Collected data:
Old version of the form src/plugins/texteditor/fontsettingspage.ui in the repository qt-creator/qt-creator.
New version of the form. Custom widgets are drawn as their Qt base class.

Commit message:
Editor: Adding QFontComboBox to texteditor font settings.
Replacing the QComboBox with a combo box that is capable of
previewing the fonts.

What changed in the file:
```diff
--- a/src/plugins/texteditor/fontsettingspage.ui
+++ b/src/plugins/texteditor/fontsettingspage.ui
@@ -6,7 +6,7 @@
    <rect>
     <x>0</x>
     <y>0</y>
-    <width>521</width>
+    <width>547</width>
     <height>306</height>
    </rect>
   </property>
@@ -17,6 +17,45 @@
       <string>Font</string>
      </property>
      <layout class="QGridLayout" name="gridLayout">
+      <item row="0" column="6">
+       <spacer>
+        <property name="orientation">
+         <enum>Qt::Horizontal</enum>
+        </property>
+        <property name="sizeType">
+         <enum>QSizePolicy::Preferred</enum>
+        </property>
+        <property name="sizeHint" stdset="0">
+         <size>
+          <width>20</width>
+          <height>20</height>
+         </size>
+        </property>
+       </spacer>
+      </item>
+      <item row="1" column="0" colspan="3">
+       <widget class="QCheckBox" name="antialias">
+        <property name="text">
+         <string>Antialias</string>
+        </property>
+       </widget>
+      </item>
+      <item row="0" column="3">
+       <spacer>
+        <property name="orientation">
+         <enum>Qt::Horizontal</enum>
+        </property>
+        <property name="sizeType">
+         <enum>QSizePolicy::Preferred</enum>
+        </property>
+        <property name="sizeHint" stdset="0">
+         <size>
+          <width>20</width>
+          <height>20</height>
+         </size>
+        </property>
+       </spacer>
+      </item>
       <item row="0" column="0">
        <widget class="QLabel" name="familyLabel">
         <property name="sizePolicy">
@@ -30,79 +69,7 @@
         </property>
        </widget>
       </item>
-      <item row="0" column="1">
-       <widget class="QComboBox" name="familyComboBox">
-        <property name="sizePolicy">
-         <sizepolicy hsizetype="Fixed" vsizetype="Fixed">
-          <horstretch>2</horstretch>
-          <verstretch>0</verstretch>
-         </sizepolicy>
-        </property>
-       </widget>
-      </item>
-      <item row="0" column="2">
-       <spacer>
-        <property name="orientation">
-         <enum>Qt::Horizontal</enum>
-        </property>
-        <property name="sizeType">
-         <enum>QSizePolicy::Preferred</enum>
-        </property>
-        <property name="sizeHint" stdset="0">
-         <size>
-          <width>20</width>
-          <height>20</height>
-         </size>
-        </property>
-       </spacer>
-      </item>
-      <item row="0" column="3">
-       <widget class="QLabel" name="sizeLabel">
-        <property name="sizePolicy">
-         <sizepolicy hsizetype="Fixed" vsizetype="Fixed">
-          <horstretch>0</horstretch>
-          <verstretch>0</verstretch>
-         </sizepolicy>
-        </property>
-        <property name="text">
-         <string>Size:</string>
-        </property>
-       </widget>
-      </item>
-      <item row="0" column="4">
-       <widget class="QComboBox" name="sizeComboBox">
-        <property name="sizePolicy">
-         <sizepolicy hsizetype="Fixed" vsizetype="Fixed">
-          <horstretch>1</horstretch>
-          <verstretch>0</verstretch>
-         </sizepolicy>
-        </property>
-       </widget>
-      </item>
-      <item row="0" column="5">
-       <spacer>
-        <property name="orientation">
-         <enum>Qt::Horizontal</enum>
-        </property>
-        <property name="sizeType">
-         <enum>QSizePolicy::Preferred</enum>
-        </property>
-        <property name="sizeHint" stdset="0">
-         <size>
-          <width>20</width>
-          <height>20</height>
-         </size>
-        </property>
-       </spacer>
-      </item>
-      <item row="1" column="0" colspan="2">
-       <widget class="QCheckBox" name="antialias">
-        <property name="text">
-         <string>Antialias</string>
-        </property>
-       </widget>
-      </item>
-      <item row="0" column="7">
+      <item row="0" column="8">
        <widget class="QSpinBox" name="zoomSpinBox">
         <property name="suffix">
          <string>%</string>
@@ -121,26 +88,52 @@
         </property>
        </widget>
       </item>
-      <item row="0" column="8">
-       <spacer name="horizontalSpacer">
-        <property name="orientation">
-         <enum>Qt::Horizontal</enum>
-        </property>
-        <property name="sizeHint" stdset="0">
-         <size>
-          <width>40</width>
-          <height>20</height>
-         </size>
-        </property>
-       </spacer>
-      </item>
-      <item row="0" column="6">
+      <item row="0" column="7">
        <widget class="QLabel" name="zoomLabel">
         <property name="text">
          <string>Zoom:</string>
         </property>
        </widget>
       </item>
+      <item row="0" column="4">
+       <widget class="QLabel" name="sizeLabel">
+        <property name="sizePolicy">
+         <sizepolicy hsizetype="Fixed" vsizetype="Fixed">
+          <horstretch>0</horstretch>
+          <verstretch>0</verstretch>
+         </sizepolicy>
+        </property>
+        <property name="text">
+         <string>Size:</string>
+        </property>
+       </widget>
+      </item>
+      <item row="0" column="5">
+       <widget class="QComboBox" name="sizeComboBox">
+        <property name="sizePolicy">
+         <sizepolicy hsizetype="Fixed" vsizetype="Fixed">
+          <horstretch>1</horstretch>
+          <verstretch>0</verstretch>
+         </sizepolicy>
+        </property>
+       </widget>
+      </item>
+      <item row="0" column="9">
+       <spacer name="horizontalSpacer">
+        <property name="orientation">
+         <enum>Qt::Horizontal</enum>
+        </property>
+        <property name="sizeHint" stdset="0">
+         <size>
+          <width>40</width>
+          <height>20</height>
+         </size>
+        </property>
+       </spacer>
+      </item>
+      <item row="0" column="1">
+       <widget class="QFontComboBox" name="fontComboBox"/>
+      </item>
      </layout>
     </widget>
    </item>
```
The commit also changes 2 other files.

ACTIVITY: Every line of the data is to be printed again exactly.

SOLUTION FOR THIS PROBLEM:
Old version of the form src/plugins/texteditor/fontsettingspage.ui in the repository qt-creator/qt-creator.
New version of the form. Custom widgets are drawn as their Qt base class.

Commit message:
Editor: Adding QFontComboBox to texteditor font settings.
Replacing the QComboBox with a combo box that is capable of
previewing the fonts.

What changed in the file:
```diff
--- a/src/plugins/texteditor/fontsettingspage.ui
+++ b/src/plugins/texteditor/fontsettingspage.ui
@@ -6,7 +6,7 @@
    <rect>
     <x>0</x>
     <y>0</y>
-    <width>521</width>
+    <width>547</width>
     <height>306</height>
    </rect>
   </property>
@@ -17,6 +17,45 @@
       <string>Font</string>
      </property>
      <layout class="QGridLayout" name="gridLayout">
+      <item row="0" column="6">
+       <spacer>
+        <property name="orientation">
+         <enum>Qt::Horizontal</enum>
+        </property>
+        <property name="sizeType">
+         <enum>QSizePolicy::Preferred</enum>
+        </property>
+        <property name="sizeHint" stdset="0">
+         <size>
+          <width>20</width>
+          <height>20</height>
+         </size>
+        </property>
+       </spacer>
+      </item>
+      <item row="1" column="0" colspan="3">
+       <widget class="QCheckBox" name="antialias">
+        <property name="text">
+         <string>Antialias</string>
+        </property>
+       </widget>
+      </item>
+      <item row="0" column="3">
+       <spacer>
+        <property name="orientation">
+         <enum>Qt::Horizontal</enum>
+        </property>
+        <property name="sizeType">
+         <enum>QSizePolicy::Preferred</enum>
+        </property>
+        <property name="sizeHint" stdset="0">
+         <size>
+          <width>20</width>
+          <height>20</height>
+         </size>
+        </property>
+       </spacer>
+      </item>
       <item row="0" column="0">
        <widget class="QLabel" name="familyLabel">
         <property name="sizePolicy">
@@ -30,79 +69,7 @@
         </property>
        </widget>
       </item>
-      <item row="0" column="1">
-       <widget class="QComboBox" name="familyComboBox">
-        <property name="sizePolicy">
-         <sizepolicy hsizetype="Fixed" vsizetype="Fixed">
-          <horstretch>2</horstretch>
-          <verstretch>0</verstretch>
-         </sizepolicy>
-        </property>
-       </widget>
-      </item>
-      <item row="0" column="2">
-       <spacer>
-        <property name="orientation">
-         <enum>Qt::Horizontal</enum>
-        </property>
-        <property name="sizeType">
-         <enum>QSizePolicy::Preferred</enum>
-        </property>
-        <property name="sizeHint" stdset="0">
-         <size>
-          <width>20</width>
-          <height>20</height>
-         </size>
-        </property>
-       </spacer>
-      </item>
-      <item row="0" column="3">
-       <widget class="QLabel" name="sizeLabel">
-        <property name="sizePolicy">
-         <sizepolicy hsizetype="Fixed" vsizetype="Fixed">
-          <horstretch>0</horstretch>
-          <verstretch>0</verstretch>
-         </sizepolicy>
-        </property>
-        <property name="text">
-         <string>Size:</string>
-        </property>
-       </widget>
-      </item>
-      <item row="0" column="4">
-       <widget class="QComboBox" name="sizeComboBox">
-        <property name="sizePolicy">
-         <sizepolicy hsizetype="Fixed" vsizetype="Fixed">
-          <horstretch>1</horstretch>
-          <verstretch>0</verstretch>
-         </sizepolicy>
-        </property>
-       </widget>
-      </item>
-      <item row="0" column="5">
-       <spacer>
-        <property name="orientation">
-         <enum>Qt::Horizontal</enum>
-        </property>
-        <property name="sizeType">
-         <enum>QSizePolicy::Preferred</enum>
-        </property>
-        <property name="sizeHint" stdset="0">
-         <size>
-          <width>20</width>
-          <height>20</height>
-         </size>
-        </property>
-       </spacer>
-      </item>
-      <item row="1" column="0" colspan="2">
-       <widget class="QCheckBox" name="antialias">
-        <property name="text">
-         <string>Antialias</string>
-        </property>
-       </widget>
-      </item>
-      <item row="0" column="7">
+      <item row="0" column="8">
        <widget class="QSpinBox" name="zoomSpinBox">
         <property name="suffix">
          <string>%</string>
@@ -121,26 +88,52 @@
         </property>
        </widget>
       </item>
-      <item row="0" column="8">
-       <spacer name="horizontalSpacer">
-        <property name="orientation">
-         <enum>Qt::Horizontal</enum>
-        </property>
-        <property name="sizeHint" stdset="0">
-         <size>
-          <width>40</width>
-          <height>20</height>
-         </size>
-        </property>
-       </spacer>
-      </item>
-      <item row="0" column="6">
+      <item row="0" column="7">
        <widget class="QLabel" name="zoomLabel">
         <property name="text">
          <string>Zoom:</string>
         </property>
        </widget>
       </item>
+      <item row="0" column="4">
+       <widget class="QLabel" name="sizeLabel">
+        <property name="sizePolicy">
+         <sizepolicy hsizetype="Fixed" vsizetype="Fixed">
+          <horstretch>0</horstretch>
+          <verstretch>0</verstretch>
+         </sizepolicy>
+        </property>
+        <property name="text">
+         <string>Size:</string>
+        </property>
+       </widget>
+      </item>
+      <item row="0" column="5">
+       <widget class="QComboBox" name="sizeComboBox">
+        <property name="sizePolicy">
+         <sizepolicy hsizetype="Fixed" vsizetype="Fixed">
+          <horstretch>1</horstretch>
+          <verstretch>0</verstretch>
+         </sizepolicy>
+        </property>
+       </widget>
+      </item>
+      <item row="0" column="9">
+       <spacer name="horizontalSpacer">
+        <property name="orientation">
+         <enum>Qt::Horizontal</enum>
+        </property>
+        <property name="sizeHint" stdset="0">
+         <size>
+          <width>40</width>
+          <height>20</height>
+         </size>
+        </property>
+       </spacer>
+      </item>
+      <item row="0" column="1">
+       <widget class="QFontComboBox" name="fontComboBox"/>
+      </item>
      </layout>
     </widget>
    </item>
```
The commit also changes 2 other files.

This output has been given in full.